Aim of the exercise:
Could you write out the records below exactly as they appear, leaving out any pictures?
══ Task material ══
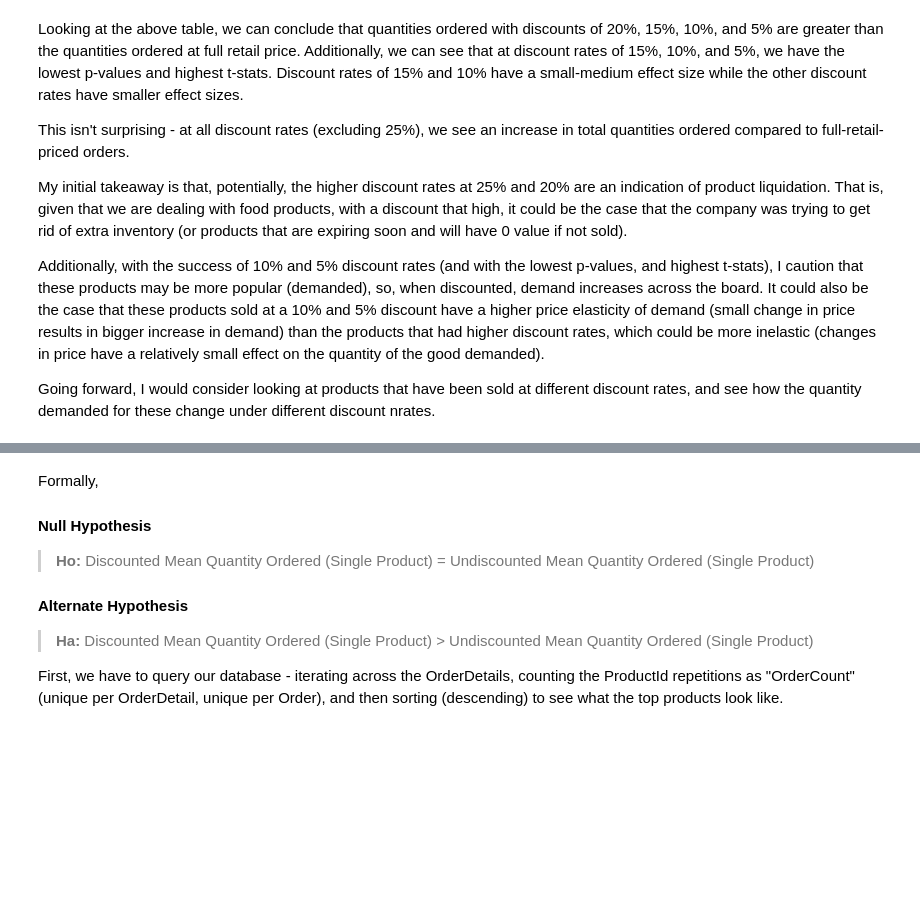
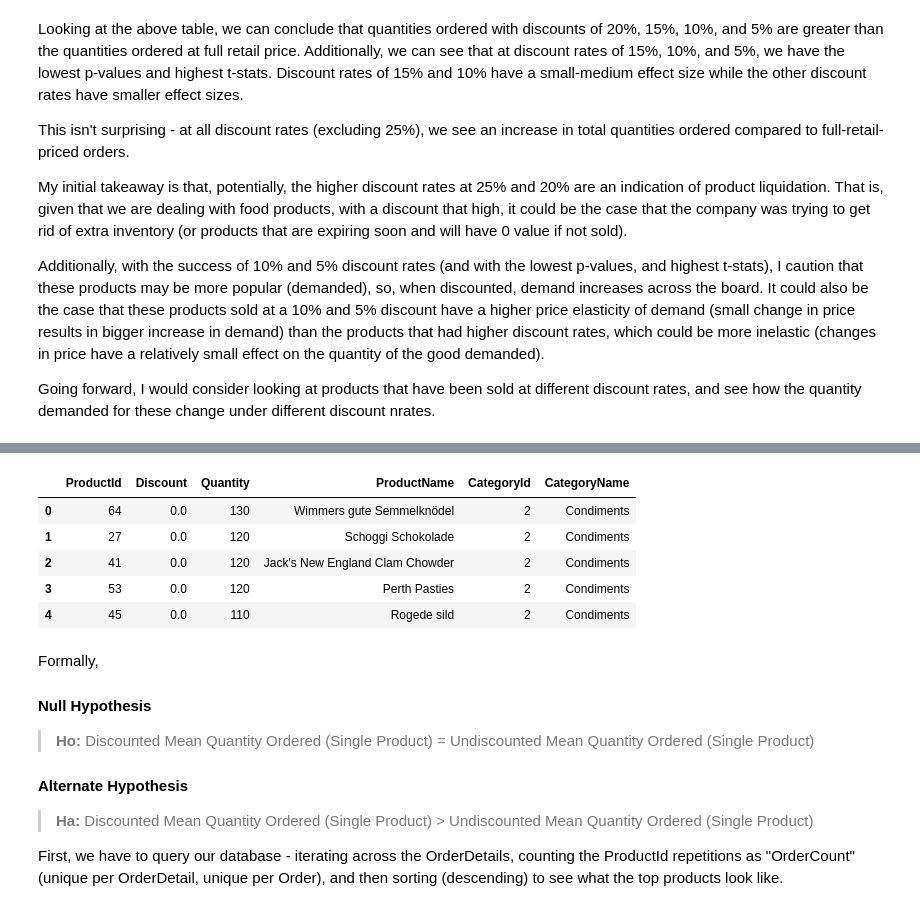
Before and after one commit to whitcrrd/dsc-2-final-project-online-ds-ft-021119, a Jupyter notebook: whitcraft-final.ipynb, the cells around one changed output, grey strips where cells are left out. Saved outputs shown, nothing was run; the diff lists cells and outputs as text; code cells hidden in the pictures; blank space fills up the shorter version.

```diff
--- a/whitcraft-final.ipynb
+++ b/whitcraft-final.ipynb
@@ -676,0 +848,4 @@ Going forward, I would consider looking at products that have been sold at diffe
+# %%
+x = query_undiscounted_category_quantity(2)
+x.head()
+# %% [output]
@@ -677,3 +856,9 @@ Going forward, I would consider looking at products that have been sold at diffe
+|  | ProductId | Discount | Quantity | ProductName | CategoryId | CategoryName |
+| 0 | 64 | 0.0 | 130 | Wimmers gute Semmelknödel | 2 | Condiments |
+| 1 | 27 | 0.0 | 120 | Schoggi Schokolade | 2 | Condiments |
+| 2 | 41 | 0.0 | 120 | Jack's New England Clam Chowder | 2 | Condiments |
+| 3 | 53 | 0.0 | 120 | Perth Pasties | 2 | Condiments |
+| 4 | 45 | 0.0 | 110 | Rogede sild | 2 | Condiments |
 # %% [markdown]
 Formally,
 
```
Also changed, not shown: parts of 16 cells of this notebook, 1 other file.
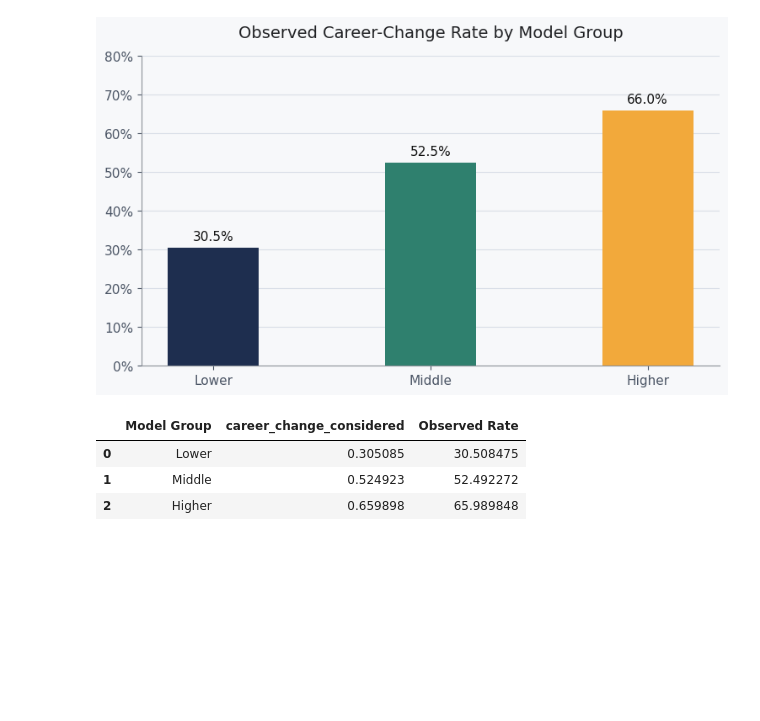
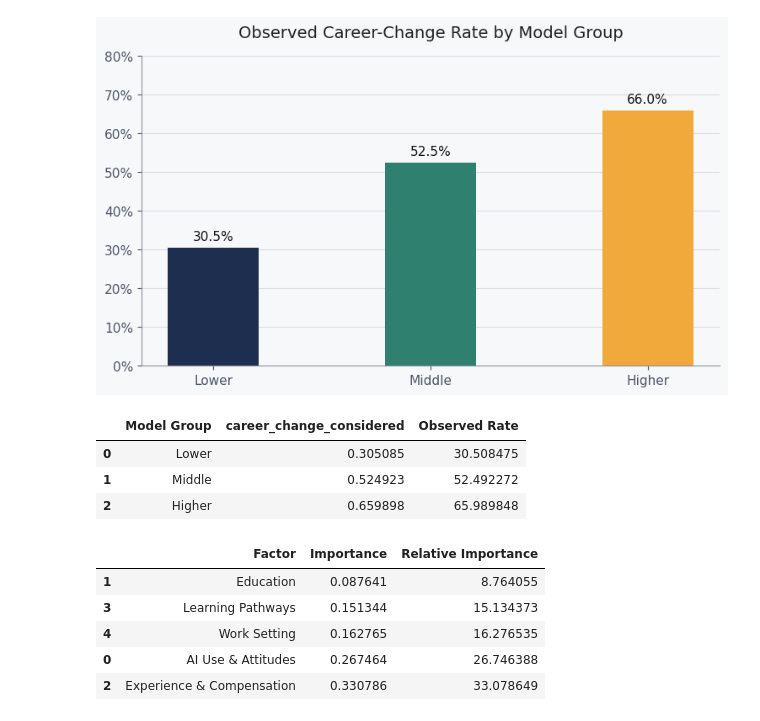
Before and after one commit to S-Shockley/building-digital-talent, a Jupyter notebook: notebooks/03_modeling.ipynb, the cells around one changed output. Cells and saved outputs as stored; diff of their text form; code cells hidden in the pictures; blank space fills up the shorter version.

```diff
--- a/notebooks/03_modeling.ipynb
+++ b/notebooks/03_modeling.ipynb
@@ -1370,3 +1402,103 @@ band_summary
 | 0 | Lower | 0.305085 | 30.508475 |
 | 1 | Middle | 0.524923 | 52.492272 |
 | 2 | Higher | 0.659898 | 65.989848 |
+# %%
+import os
+import pandas as pd
+import matplotlib.pyplot as plt
+import matplotlib.ticker as mtick
+
+os.makedirs("img", exist_ok=True)
+
+# ------------------------------------------------------------
+# Pull feature names and importances from the trained model
+
+
+# This assumes your fitted pipeline is named rf_classifier
+# and has steps named "preprocessor" and "model"
+preprocessor = rf_classifier.named_steps["preprocessor"]
+model = rf_classifier.named_steps["model"]
+
+feature_names = preprocessor.get_feature_names_out()
+feature_importances = model.feature_importances_
+
+importance_df = pd.DataFrame({
+    "Feature": feature_names,
+    "Importance": feature_importances
+})
+
+# ------------------------------------------------------------
+# Map individual model features into broader factor groups
+
+def assign_factor_group(feature_name):
+    feature_name = feature_name.lower()
+
+    if (
+        "yearscode" in feature_name
+        or "workexp" in feature_name
+        or "salary" in feature_name
+        or "convertedcompyearly" in feature_name
+    ):
+        return "Experience & Compensation"
+
+    elif (
+        "aithreat" in feature_name
+        or "aiselect" in feature_name
+        or "learned_ai" in feature_name
+    ):
+        return "AI Use & Attitudes"
+
+    elif (
+        "learned_online_courses" in feature_name
+        or "learned_school" in feature_name
+        or "learned_bootcamp" in feature_name
+        or "learned_docs" in feature_name
+        or "learned_on_job" in feature_name
+        or "learned_books" in feature_name
+        or "learned_videos" in feature_name
+    ):
+        return "Learning Pathways"
+
+    elif (
+        "remotework" in feature_name
+        or "orgsize" in feature_name
+    ):
+        return "Work Setting"
+
+    elif "edlevel" in feature_name:
+        return "Education"
+
+    else:
+        return "Other"
+
+importance_df["Factor"] = importance_df["Feature"].apply(assign_factor_group)
+
+# ------------------------------------------------------------
+#  Sum importances by factor group
+
+
+factor_df = (
+    importance_df
+    .groupby("Factor", as_index=False)["Importance"]
+    .sum()
+)
+
+# Optional: remove "Other" if it appears and is tiny/unwanted
+factor_df = factor_df[factor_df["Factor"] != "Other"].copy()
+
+# Convert to percent of total displayed importance
+factor_df["Relative Importance"] = (
+    factor_df["Importance"] / factor_df["Importance"].sum() * 100
+)
+
+# Keep order from smallest to largest so largest appears at bottom
+factor_df = factor_df.sort_values("Relative Importance", ascending=True)
+
+factor_df
+# %% [output]
+|  | Factor | Importance | Relative Importance |
+| 1 | Education | 0.087641 | 8.764055 |
+| 3 | Learning Pathways | 0.151344 | 15.134373 |
+| 4 | Work Setting | 0.162765 | 16.276535 |
+| 0 | AI Use & Attitudes | 0.267464 | 26.746388 |
+| 2 | Experience & Compensation | 0.330786 | 33.078649 |
```
Also changed, not shown: parts of 7 cells of this notebook, 3 other files.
═══
Reply:
Before and after one commit to whitcrrd/dsc-2-final-project-online-ds-ft-021119, a Jupyter notebook: whitcraft-final.ipynb, the cells around one changed output, grey strips where cells are left out. Saved outputs shown, nothing was run; the diff lists cells and outputs as text; code cells hidden in the pictures; blank space fills up the shorter version.

```diff
--- a/whitcraft-final.ipynb
+++ b/whitcraft-final.ipynb
@@ -676,0 +848,4 @@ Going forward, I would consider looking at products that have been sold at diffe
+# %%
+x = query_undiscounted_category_quantity(2)
+x.head()
+# %% [output]
@@ -677,3 +856,9 @@ Going forward, I would consider looking at products that have been sold at diffe
+|  | ProductId | Discount | Quantity | ProductName | CategoryId | CategoryName |
+| 0 | 64 | 0.0 | 130 | Wimmers gute Semmelknödel | 2 | Condiments |
+| 1 | 27 | 0.0 | 120 | Schoggi Schokolade | 2 | Condiments |
+| 2 | 41 | 0.0 | 120 | Jack's New England Clam Chowder | 2 | Condiments |
+| 3 | 53 | 0.0 | 120 | Perth Pasties | 2 | Condiments |
+| 4 | 45 | 0.0 | 110 | Rogede sild | 2 | Condiments |
 # %% [markdown]
 Formally,
 
```
Also changed, not shown: parts of 16 cells of this notebook, 1 other file.
Before and after one commit to S-Shockley/building-digital-talent, a Jupyter notebook: notebooks/03_modeling.ipynb, the cells around one changed output. Cells and saved outputs as stored; diff of their text form; code cells hidden in the pictures; blank space fills up the shorter version.

```diff
--- a/notebooks/03_modeling.ipynb
+++ b/notebooks/03_modeling.ipynb
@@ -1370,3 +1402,103 @@ band_summary
 | 0 | Lower | 0.305085 | 30.508475 |
 | 1 | Middle | 0.524923 | 52.492272 |
 | 2 | Higher | 0.659898 | 65.989848 |
+# %%
+import os
+import pandas as pd
+import matplotlib.pyplot as plt
+import matplotlib.ticker as mtick
+
+os.makedirs("img", exist_ok=True)
+
+# ------------------------------------------------------------
+# Pull feature names and importances from the trained model
+
+
+# This assumes your fitted pipeline is named rf_classifier
+# and has steps named "preprocessor" and "model"
+preprocessor = rf_classifier.named_steps["preprocessor"]
+model = rf_classifier.named_steps["model"]
+
+feature_names = preprocessor.get_feature_names_out()
+feature_importances = model.feature_importances_
+
+importance_df = pd.DataFrame({
+    "Feature": feature_names,
+    "Importance": feature_importances
+})
+
+# ------------------------------------------------------------
+# Map individual model features into broader factor groups
+
+def assign_factor_group(feature_name):
+    feature_name = feature_name.lower()
+
+    if (
+        "yearscode" in feature_name
+        or "workexp" in feature_name
+        or "salary" in feature_name
+        or "convertedcompyearly" in feature_name
+    ):
+        return "Experience & Compensation"
+
+    elif (
+        "aithreat" in feature_name
+        or "aiselect" in feature_name
+        or "learned_ai" in feature_name
+    ):
+        return "AI Use & Attitudes"
+
+    elif (
+        "learned_online_courses" in feature_name
+        or "learned_school" in feature_name
+        or "learned_bootcamp" in feature_name
+        or "learned_docs" in feature_name
+        or "learned_on_job" in feature_name
+        or "learned_books" in feature_name
+        or "learned_videos" in feature_name
+    ):
+        return "Learning Pathways"
+
+    elif (
+        "remotework" in feature_name
+        or "orgsize" in feature_name
+    ):
+        return "Work Setting"
+
+    elif "edlevel" in feature_name:
+        return "Education"
+
+    else:
+        return "Other"
+
+importance_df["Factor"] = importance_df["Feature"].apply(assign_factor_group)
+
+# ------------------------------------------------------------
+#  Sum importances by factor group
+
+
+factor_df = (
+    importance_df
+    .groupby("Factor", as_index=False)["Importance"]
+    .sum()
+)
+
+# Optional: remove "Other" if it appears and is tiny/unwanted
+factor_df = factor_df[factor_df["Factor"] != "Other"].copy()
+
+# Convert to percent of total displayed importance
+factor_df["Relative Importance"] = (
+    factor_df["Importance"] / factor_df["Importance"].sum() * 100
+)
+
+# Keep order from smallest to largest so largest appears at bottom
+factor_df = factor_df.sort_values("Relative Importance", ascending=True)
+
+factor_df
+# %% [output]
+|  | Factor | Importance | Relative Importance |
+| 1 | Education | 0.087641 | 8.764055 |
+| 3 | Learning Pathways | 0.151344 | 15.134373 |
+| 4 | Work Setting | 0.162765 | 16.276535 |
+| 0 | AI Use & Attitudes | 0.267464 | 26.746388 |
+| 2 | Experience & Compensation | 0.330786 | 33.078649 |
```
Also changed, not shown: parts of 7 cells of this notebook, 3 other files.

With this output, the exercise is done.